Cast members discuss what it means to be part of the Vagina Monologues


The all-female cast closed Friday’s performance standing together against violence towards women. © 2014 Katy Macek

Story by Katy Macek, Copy Editor

More than 30 girls from many majors and backgrounds performed in the annual Vagina Monologues in Schofield Auditorium at UW-Eau Claire on Feb. 21 and 22.

The production was put on by the V-Day Campaign, a national organization working to end violence against women, which has a chapter at Eau Claire.

Sophomore Anna Schwanebeck, said she decided to join the performance because she enjoys theatre and because it’s a good way to get women to appreciate who they are.

“I think it’s really important to spread vagina love and body love and this is a way even for me to do that for myself,” she said.

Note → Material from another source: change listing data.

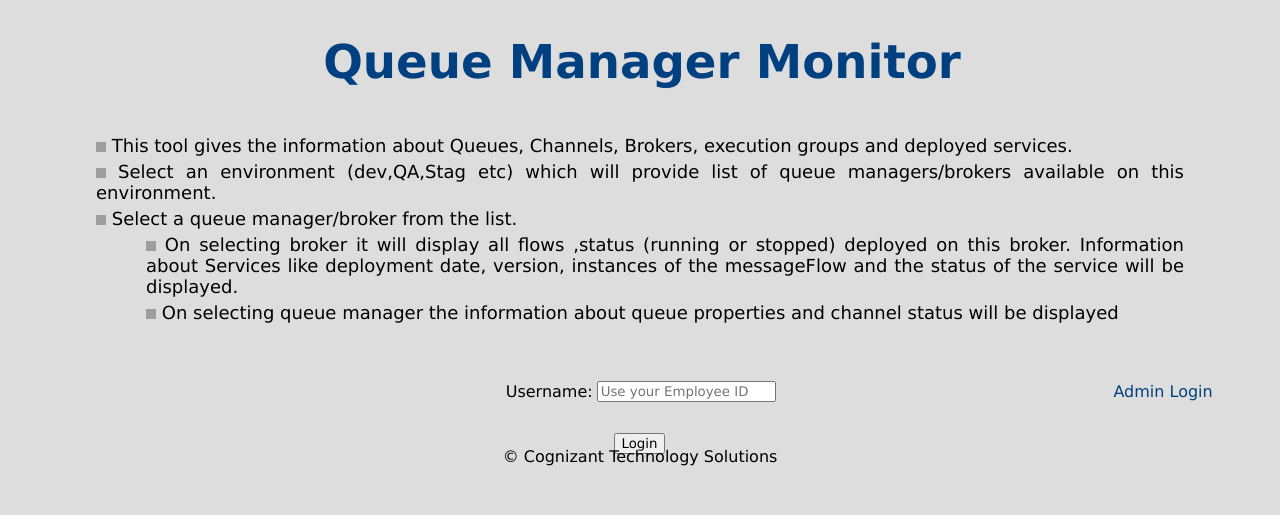
Repository: aarjavshah/ArjavProjects
Page: http://localhost/QmMonitor/
These files come from the project's save history. The page is drawn as it stood at one moment and after the next save; the edit follows.
The browser window is 1280 px wide. The pictures show the whole page.
Pictures or frames that could not be fetched are drawn as grey boxes. The page is served by Tomcat 9. Other server files are loaded and not shown.

Above is the page before, as saved 2016-11-28 15:13:54.

### Java/ToolOct27ABN_Temp/QmMonitor/WebContent/Login.jsp
<%@ page language="java" contentType="text/html; charset=ISO-8859-1"
    pageEncoding="ISO-8859-1"%>
<!DOCTYPE html PUBLIC "-//W3C//DTD HTML 4.01 Transitional//EN" "http://www.w3.org/TR/html4/loose.dtd">
<html>
<head>
<meta http-equiv="Content-Type" content="text/html; charset=ISO-8859-1">
<title>ESB Queue-Manager Monitor Login</title>
</head>
<script type="text/javascript">
function GetPassword() {
	password.style.visibility = 'visible';
	adminLink.style.visibility = 'hidden';
}
function  RemovePassword() {
	password.style.visibility = 'hidden';
	adminLink.style.visibility = 'visible';
}
function ValidateLogin(){
	var userName=document.getElementById("username").value;
	var flag=0;
	if(userName.length==0)
	{	document.getElementById("span_broker").innerHTML="Enter UserName";
		flag=1;
	}else{
		document.getElementById("span_broker").innerHTML="";
	}
	if(flag==0)
	{
	return true;
	}
else
	{
	return false;
	}
	}
</script>
 <STYLE type="text/css" media="screen">
    td{width:300px;}
    #dont{width:93px;}
    #button{width:53px;}
 </STYLE>
<link rel="stylesheet" type="text/css" href="<%=request.getContextPath() %>/collapse.css" media="screen">
<body>
<%if(session.getAttribute("username")!=null){
	if((Boolean)session.getAttribute("isAdmin")){
		response.sendRedirect("AdminServices.jsp");
	}else{
		response.sendRedirect("Home.jsp");
	}
}	%>
<div id="header">Queue Manager Monitor</div>
<div id="desc">
<p>
	<div id="textbox"><img src="Bullet.png" height="10px" width="10px">
	This tool gives the information about Queues, Channels, Brokers, execution groups and deployed services.</div><div id="textbox"><img src="Bullet.png"  height="10px" width="10px">
	Select an environment (dev,QA,Stag etc) which will provide list of queue managers/brokers available on this environment.</div><div id="textbox"><img src="Bullet.png"  height="10px" width="10px">
	Select a queue manager/broker from the list. </div><div id="textbox2">     <img src="Bullet.png"  height="10px" width="10px">
	On selecting broker it will display all flows ,status (running or stopped) deployed on this broker.
	Information about Services like deployment date, version, instances of the messageFlow and the status of the service will be displayed.
	</div><div id="textbox2"><img src="Bullet.png"  height="10px" width="10px">
	On selecting queue manager the information about queue properties and channel status will be displayed
	</div>
</p>
</div>
<form action="Login" method="post" onsubmit="return ValidateLogin()">
<div id="err">
<%if(session.getAttribute("AdminLoginFail")!=null){
if((Boolean)session.getAttribute("AdminLoginFail")){
	out.print("<font color=red>Admin Login Failed</font>");
	session.removeAttribute("AdminLoginFail");
}}
%></div>

<table id="adminbroker">
<tr id="user">
	<td id="dont" align="right">Username:</td>
	<td><input type="text" name="username" id="username" placeholder="Use your Employee ID"></td>
	<td><font color=red><span id="span_broker"></span></font></td><td> </td>
	<td id="adminLink" onclick="GetPassword()"><a href="#">Admin Login</a></td>
</tr>
<tr id="password" style="visibility:hidden;">
	<td id="dont" align="right">Password:</td>
	<td><input type="password" name="password" ></td><td> </td><td> </td>
	<td id="userLink" onclick="RemovePassword()"><a href="#">User Login</a></td>
</tr>
</table>
<table align="center">
<tr>
<td id="button"><input type="submit" name ="login" value="Login"></td>
</tr>
</table>
</form>
<div id="footerCpy">© Cognizant Technology Solutions</div>
</body>
</html>

### Java/ToolOct27ABN_Temp/QmMonitor/WebContent/collapse.css
/* Just some base styles not needed for example to function */
*, html { font-family: Verdana, Arial, Helvetica, sans-serif; }

body, form, ul, li, p, h1, h2, h4, h5
{
	margin: 0;
	padding: 0;
}
a{
	 text-decoration: none;
	 color : #004080;
	 cursor:pointer;
}
td.drop{
	width:550px;
}
td.res{
	width:200px;
}
td.res1{
	padding-top: 10px;
}
html { font-size: 100%; /* IE hack */ }
body { font-size: 1em; /* Sets base font size to 16px */ background-color: #DDDDDD; }
table { font-size: 100%; /* IE hack */ }
/* CSS Tree menu styles */
ol.tree
{
	padding: 0 0 0 30px;
}
ol.tree1{
	padding: 10px 0 0 30px;
	margin : 0;
}
	li
	{
		position: relative;
		margin-left: -15px;
		list-style: none;
	}
	li.file
	{
		margin-left: -10px !important;
	}
		li.file a
		{
			background: 0 0 no-repeat;
			padding-left: 32px;
			text-decoration: none;
			cursor: text;
		}
		li.file a.admin
		{
			background: 0 0 no-repeat;
			padding-left: 32px;
			text-decoration: none;
			cursor: pointer;
		}
	li input
	{
		position: absolute;
		left: 0;
		margin-left: 0;
		opacity: 0;
		z-index: 2;
		cursor: pointer;
		height: 1em;
		width: 1em;
		top: 0;
	}
		li input + ol
		{
			background: url('plus.gif') 40px 0 no-repeat;
			margin: -0.938em 0 0 -44px; /* 15px */
			height: 1em;
		}
		li input + ol > li { display: none; margin-left: -14px !important; padding-left: 1px; }
	li label
	{
		/*background: url(plusSignGreen.png) 15px 1px no-repeat;*/
		cursor: pointer;
		display: block;
		padding-left: 37px;
	}

	li input:checked + ol
	{
		background: url('minus.gif') 40px 0 no-repeat;
		margin: -1.25em 0 0 -44px; /* 20px */
		padding: 1.563em 0 0 80px;
		height: auto;
	}
		li input:checked + ol > li { display: block; margin: 5px 0 5px;  /* 2px */}
		li input:checked + ol > li:last-child { margin: 3px 0 3px; /* 1px */ }

#container{
	overflow-x: hidden;
}
#cntIO{
	padding-top: 10 px;
}
#left{

	width:100%;
	float : left;
	padding : 50 px;
	/*margin: 200px 0 0 0;*/

}
#right{
	width : 100%;
	padding : 50 px;
	float:left;
	padding-left: 50px;
	padding-top: 30px;
}
#right1{
	width : 100%;
	padding-top: 80px;
    margin-top: 100px;
    margin-bottom: 100px;
}
#right2{
	width : 100%;
	margin-left:50px;
    margin-top: 100px;
    margin-bottom: 100px;
}
#textbox{
	margin-top: 5px;
	margin-bottom: 5px;
}
#textbox1{
	margin-top: 5px;
	margin-bottom: 5px;
    display: none;
}
#textbox2{
	margin-top: 5px;
	margin-bottom: 5px;
	margin-left: 50px;
	}
#header{
	padding : 5px;
	margin-top : 30px;
	padding-left:130px;
	width : 80%;
	text-align: center;
	font-size: 35pt;
	font-weight: bolder;
	color : #004080;
	height: 90px;
}
#logout{
	width:17%;
	text-align: center;
	float: right;
	font-size: 18px;
}
#brokerInfo{
	width:35%;
	text-align: right;
	float: right;
}
#formTable{
	width:100%;
	  padding-top: 16px;
	  padding-left: 10px;
}
#formTable1{
	  padding-top: 16px;
	  padding-left: 10px;
	  margin-left:
}
h1{
	padding-left : 10px;
	color : #004080;
}
#centeredText{
	text-align: center;
	padding-bottom: 10px;
}
#ErrS{
	    position: absolute;
    top: 50%;
    left: 50%;
    width: 400px;
    height: 300px;
    margin-top: -150px;
    margin-left: -200px;
}
#ErrS2{
	    position: absolute;
    top: 50%;
    left: 50%;
    width: 400px;
    height: 300px;
    margin-top: -90px;
    margin-left: -200px;
}
#ErrS1{
	    position: absolute;
    top: 50%;
    left: 50%;
    margin-top: -50px;
    margin-left: -150px;
}
#outer{
	width:100%;
}
#adminbroker{
	padding-left: 500px;
}
#adminbroker1{
	padding-left: 200px;
}
#edit{
	position: absolute;
		opacity:100;
		height: 2em;
		width: 5em;
}
#lastmod{
	font-size: 10pt;
	float: right;
	width:29%;
}
#err{
	text-align: center;
}
#desc{
	text-align:justify;
	margin-left:auto;
	margin-right:auto;
	width:85%;
	padding-bottom: 50px;
	font-size : 18px;
}
#instance{
	margin-left: 210px;
}
#instance1{
	margin-left: 210px;
	padding-top: 10px;
}
table,th,td{border:none}
.qDis{border:1px solid #ccc}
.qDis tr{border-bottom:1px solid #d0d0d0}
.qDis tr:nth-child(odd){background-color:#fff}
.qDis tr:nth-child(even){background-color:#f2f2f2}
.qDis td,.qDis th{padding:6px 8px;display:table-cell;text-align:left;vertical-align:top}
.qDis th:first-child,.qDis td:first-child{padding-left:16px}

#editablediv{
    width: 500px;
    height: 200px;
    border: 1.5px solid #888;
    padding: 5px;
    background-color : #FAFAFA;
    margin: 10px 10px 10px 10px;
}
#RFHheader{
    width: 500px;
    height: 50px;
    border: 1.5px solid #888;
    padding: 5px;
    background-color : #FAFAFA;
    margin: 10px 10px 10px 10px;
}
div.conf{
	padding-left: 52px;
	padding-top: 10px;
}
#formtextarea{
	margin-top: 10px;
}
div.scroll{
width: 500px;
    height: 200px;
    border: 1.5px solid #888;
    padding: 5px;
    background-color : #FAFAFA;
    margin: 10px 10px 10px 10px;
	max-height: 200px;
	overflow: auto;
}
#footerCpy{
	text-align:center;
	margin-top:-10px;
}

After the next save:
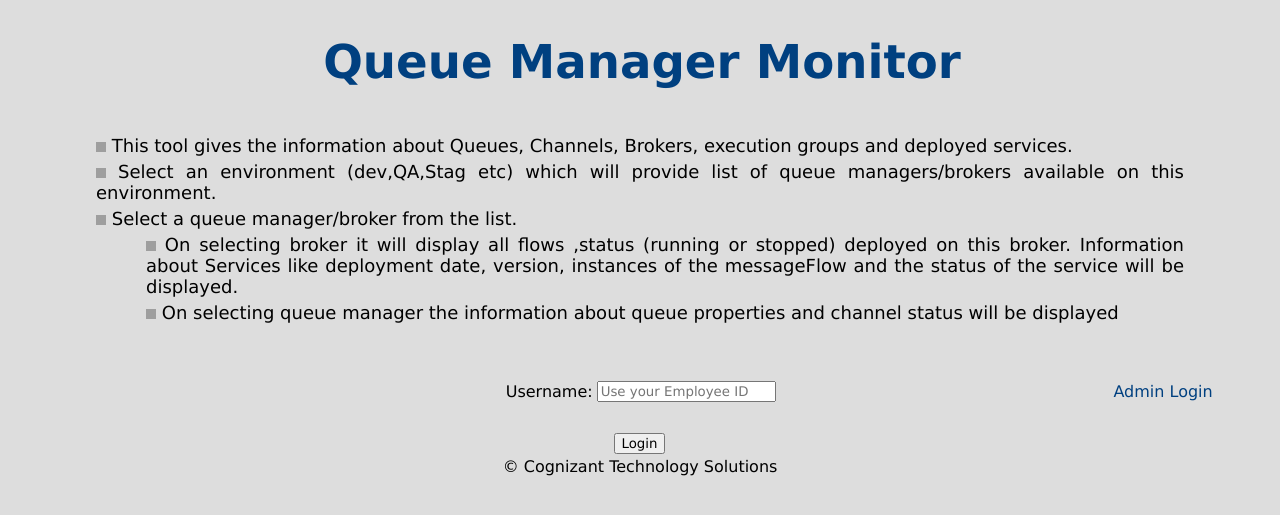
Saved 10 s later.
--- a/Java/ToolOct27ABN_Temp/QmMonitor/WebContent/collapse.css
+++ b/Java/ToolOct27ABN_Temp/QmMonitor/WebContent/collapse.css
@@ -286,5 +286,5 @@ width: 500px;
 }
 #footerCpy{
 	text-align:center;
-	margin-top:-10px;
-}
+	padding-top:-10px;
+}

Senior kinesiology major Grace Glor has been active in the production for the past two years. She said theatre is tough, but it’s also her favorite part because it’s an eye-opening experience for the audience.

She said the Vagina Monologues are a tool for helping people understand the violence women face every day in a fun and useful way.

Cast members Ashley Duffy, Anna Schwanebeck and ShariAnn Katterhagen during intermission Friday. © 2014 Katy Macek
Cast members Ashley Duffy, Anna Schwanebeck and ShariAnn Katterhagen during intermission Friday. © 2014 Katy Macek

Freshman Kessa Albright said online clips didn’t do the show justice —the show is informative with a touch of humor. She said women aren’t the only group who could benefit from seeing it.

“I think that everybody who has an opportunity to see this definitely should,” she said. “Even if they don’t consider themselves a feminist, it’s a really cool show.”

The best thing about being a cast member, besides supporting a good cause and trumpeting downplayed issues, are the bonds the all-female cast create backstage, freshman Sylvie White said.

“I wanted to get involved with more V-Day Campaign and feminist stuff on campus, and I saw this as a jumping in point since I didn’t really know anyone,” she said.

After the performances she said she feels close to the cast members. Her favorite part of the production was sitting backstage and talking to the girls about anything.

But White said some parts were harder than others to talk about — sexual abuse remains a tough topic.

According to the V-Day Campaign’s website, one in three women will experience some form of violence in their lifetime. That’s over one billion female violence victims worldwide.

“The hardest part for me was the end of the show when people in the audience stood up if they knew anyone who had survived sexual assault,” White said. “I did not expect that many people, and the first night I started crying because I had never seen that. It was really intense.”